- **INPUT MATERIAL**:
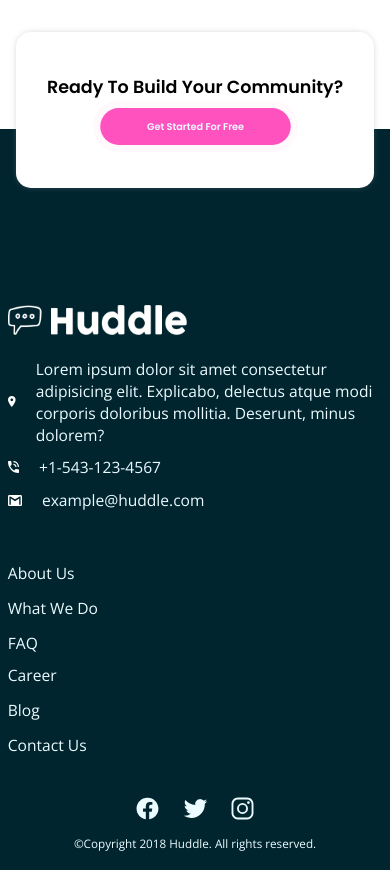
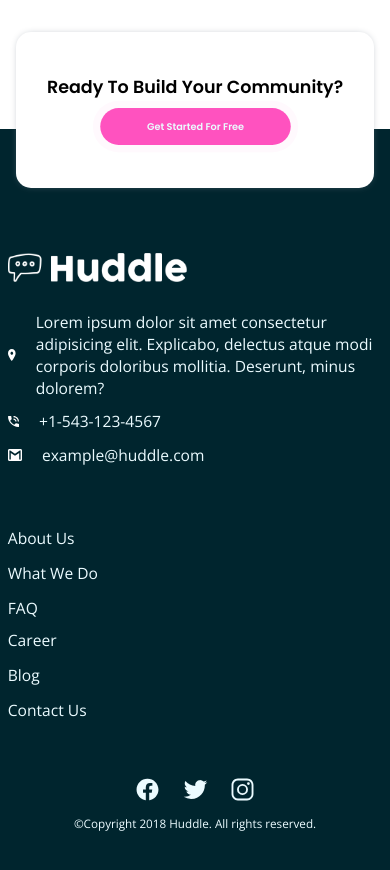
Before and after one commit to ifX-Dev/Huddle-Landing-Page-ZURI, a plain HTML site: page index.html in a window 390 px wide. Shown: the part 1700-2570 px from the top of the page. Drawn offline with nearby package versions, Linux system fonts and the light colour scheme.

Commit message:
Add files via upload

```diff
--- a/style.css
+++ b/style.css
@@ -421,16 +421,16 @@
         justify-content: flex-end;
         align-items: flex-start;
         height: 190vw;
-        padding-bottom: 5vw;
+        padding-bottom: 10vw;
     }
     .foot-1 {
         width: 100%;
-        padding-bottom: 10vw;
+        padding-bottom: 12.5vw;
         padding-top: 25vw;
         padding-left: 2vw;
     }
     .foot-logo {
-        margin-bottom: 3.5vw;
+        margin-bottom: 4.5vw;
     }
     .foot-logo img {
         height: 7.5vw;
@@ -439,9 +439,11 @@
         height: 21.5vw;
     }
     .foot-2 {
-        margin-bottom: 4.5vw;
+        margin-bottom: 4.6vw;
     }
-    .foot-3
+    .foot-3{
+        margin-bottom: 4vw;
+    }
     .location,.phone,.email {
         padding: 1.5vw 0;
     }
```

- **EXERCISE**: For every line in the records above that holds "margin", add one, and report the sum alone.

- **SOLUTION TO THIS PROBLEM**: 5